▶ **Work to be completed**
Give the listing again character for character, but drop the images.

▬▬▬

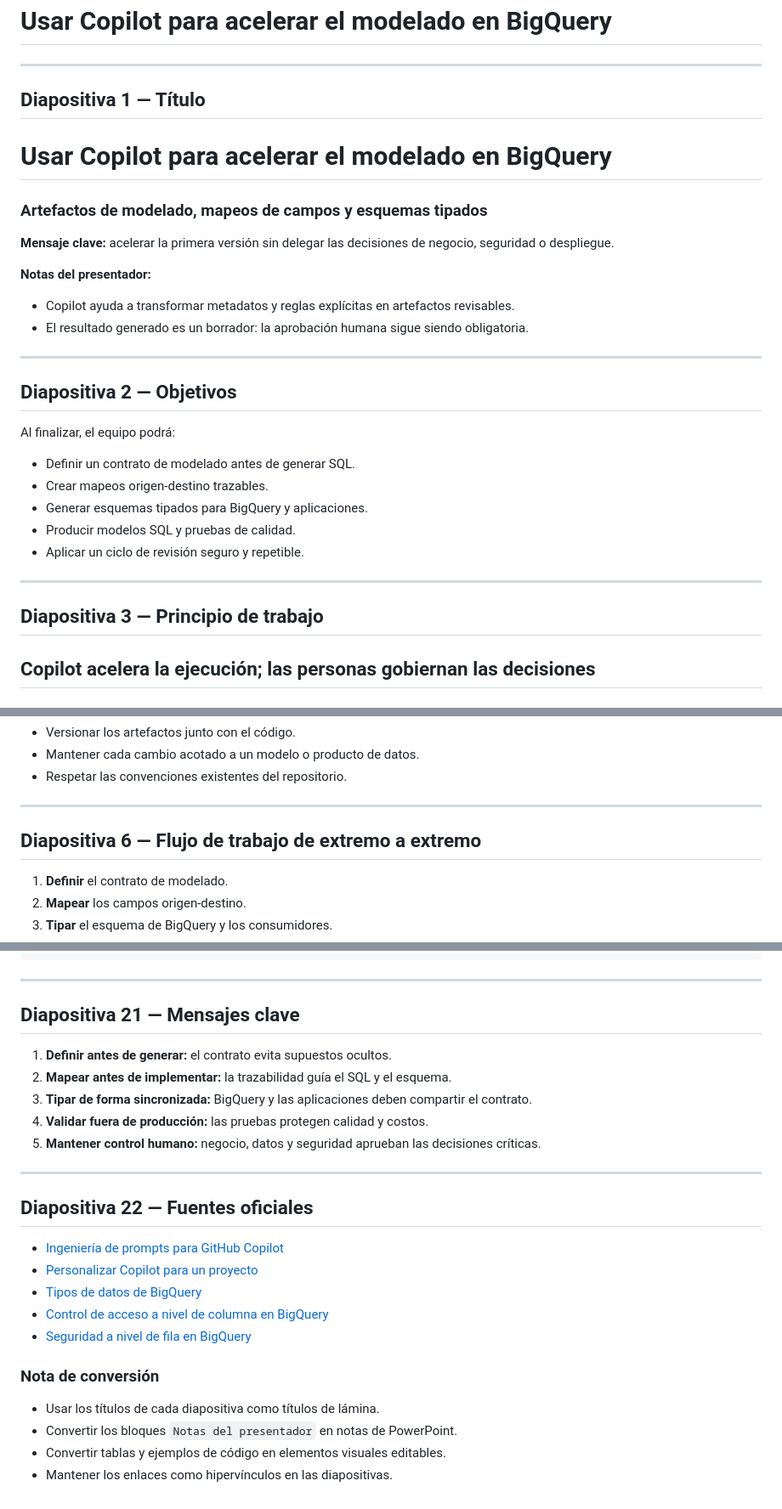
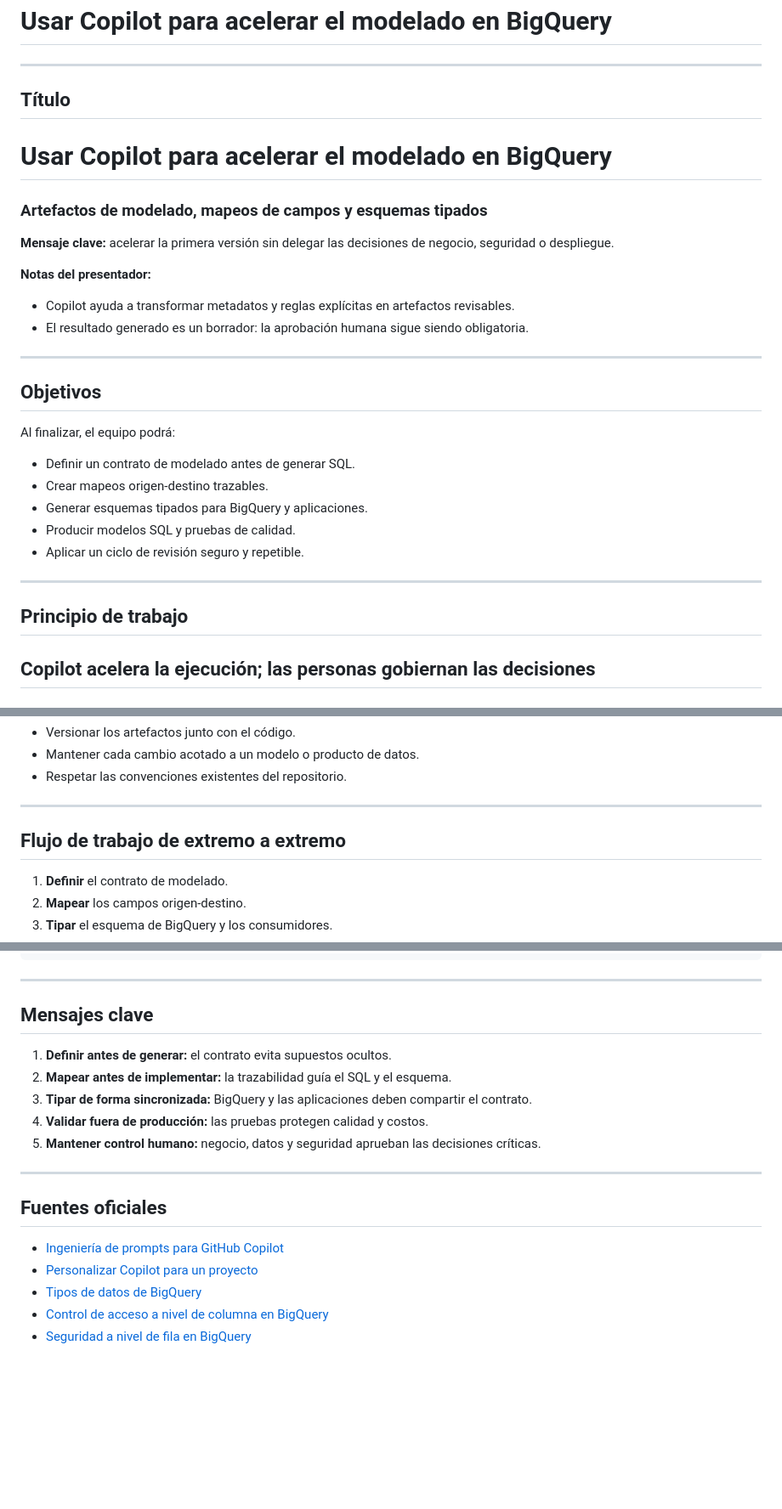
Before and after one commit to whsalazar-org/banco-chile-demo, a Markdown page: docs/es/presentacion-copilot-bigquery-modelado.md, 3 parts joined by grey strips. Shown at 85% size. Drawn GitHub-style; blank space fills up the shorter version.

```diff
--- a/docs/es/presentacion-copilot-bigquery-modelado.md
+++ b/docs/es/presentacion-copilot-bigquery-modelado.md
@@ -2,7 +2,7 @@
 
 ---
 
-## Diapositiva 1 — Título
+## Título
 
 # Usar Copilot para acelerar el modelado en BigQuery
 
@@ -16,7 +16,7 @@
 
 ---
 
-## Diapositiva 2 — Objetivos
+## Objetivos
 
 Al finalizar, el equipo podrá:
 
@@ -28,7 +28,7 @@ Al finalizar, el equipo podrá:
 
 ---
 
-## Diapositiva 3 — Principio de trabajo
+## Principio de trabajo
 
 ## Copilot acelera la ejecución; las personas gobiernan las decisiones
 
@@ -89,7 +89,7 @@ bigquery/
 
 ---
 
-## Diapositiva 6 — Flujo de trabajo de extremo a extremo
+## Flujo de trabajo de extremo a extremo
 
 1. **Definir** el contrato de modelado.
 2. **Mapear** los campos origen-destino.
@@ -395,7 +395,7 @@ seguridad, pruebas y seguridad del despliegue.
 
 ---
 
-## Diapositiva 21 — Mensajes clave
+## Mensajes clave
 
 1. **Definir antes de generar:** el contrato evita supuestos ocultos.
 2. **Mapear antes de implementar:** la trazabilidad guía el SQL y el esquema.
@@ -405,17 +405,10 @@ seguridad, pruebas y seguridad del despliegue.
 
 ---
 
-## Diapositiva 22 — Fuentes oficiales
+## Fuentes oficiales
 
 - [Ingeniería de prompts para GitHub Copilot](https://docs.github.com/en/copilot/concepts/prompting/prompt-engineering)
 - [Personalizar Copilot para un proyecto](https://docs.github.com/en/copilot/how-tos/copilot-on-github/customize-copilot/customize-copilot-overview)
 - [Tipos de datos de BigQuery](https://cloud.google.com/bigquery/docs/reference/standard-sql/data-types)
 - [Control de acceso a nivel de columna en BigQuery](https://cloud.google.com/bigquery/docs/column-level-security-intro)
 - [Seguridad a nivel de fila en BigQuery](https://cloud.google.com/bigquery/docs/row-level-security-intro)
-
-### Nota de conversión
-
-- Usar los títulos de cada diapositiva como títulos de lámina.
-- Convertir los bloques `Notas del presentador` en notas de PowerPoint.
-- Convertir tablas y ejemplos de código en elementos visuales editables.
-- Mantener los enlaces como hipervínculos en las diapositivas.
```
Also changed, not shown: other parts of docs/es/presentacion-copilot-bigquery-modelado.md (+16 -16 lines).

▬▬▬

▶ **Response below**
Before and after one commit to whsalazar-org/banco-chile-demo, a Markdown page: docs/es/presentacion-copilot-bigquery-modelado.md, 3 parts joined by grey strips. Shown at 85% size. Drawn GitHub-style; blank space fills up the shorter version.

```diff
--- a/docs/es/presentacion-copilot-bigquery-modelado.md
+++ b/docs/es/presentacion-copilot-bigquery-modelado.md
@@ -2,7 +2,7 @@
 
 ---
 
-## Diapositiva 1 — Título
+## Título
 
 # Usar Copilot para acelerar el modelado en BigQuery
 
@@ -16,7 +16,7 @@
 
 ---
 
-## Diapositiva 2 — Objetivos
+## Objetivos
 
 Al finalizar, el equipo podrá:
 
@@ -28,7 +28,7 @@ Al finalizar, el equipo podrá:
 
 ---
 
-## Diapositiva 3 — Principio de trabajo
+## Principio de trabajo
 
 ## Copilot acelera la ejecución; las personas gobiernan las decisiones
 
@@ -89,7 +89,7 @@ bigquery/
 
 ---
 
-## Diapositiva 6 — Flujo de trabajo de extremo a extremo
+## Flujo de trabajo de extremo a extremo
 
 1. **Definir** el contrato de modelado.
 2. **Mapear** los campos origen-destino.
@@ -395,7 +395,7 @@ seguridad, pruebas y seguridad del despliegue.
 
 ---
 
-## Diapositiva 21 — Mensajes clave
+## Mensajes clave
 
 1. **Definir antes de generar:** el contrato evita supuestos ocultos.
 2. **Mapear antes de implementar:** la trazabilidad guía el SQL y el esquema.
@@ -405,17 +405,10 @@ seguridad, pruebas y seguridad del despliegue.
 
 ---
 
-## Diapositiva 22 — Fuentes oficiales
+## Fuentes oficiales
 
 - [Ingeniería de prompts para GitHub Copilot](https://docs.github.com/en/copilot/concepts/prompting/prompt-engineering)
 - [Personalizar Copilot para un proyecto](https://docs.github.com/en/copilot/how-tos/copilot-on-github/customize-copilot/customize-copilot-overview)
 - [Tipos de datos de BigQuery](https://cloud.google.com/bigquery/docs/reference/standard-sql/data-types)
 - [Control de acceso a nivel de columna en BigQuery](https://cloud.google.com/bigquery/docs/column-level-security-intro)
 - [Seguridad a nivel de fila en BigQuery](https://cloud.google.com/bigquery/docs/row-level-security-intro)
-
-### Nota de conversión
-
-- Usar los títulos de cada diapositiva como títulos de lámina.
-- Convertir los bloques `Notas del presentador` en notas de PowerPoint.
-- Convertir tablas y ejemplos de código en elementos visuales editables.
-- Mantener los enlaces como hipervínculos en las diapositivas.
```
Also changed, not shown: other parts of docs/es/presentacion-copilot-bigquery-modelado.md (+16 -16 lines).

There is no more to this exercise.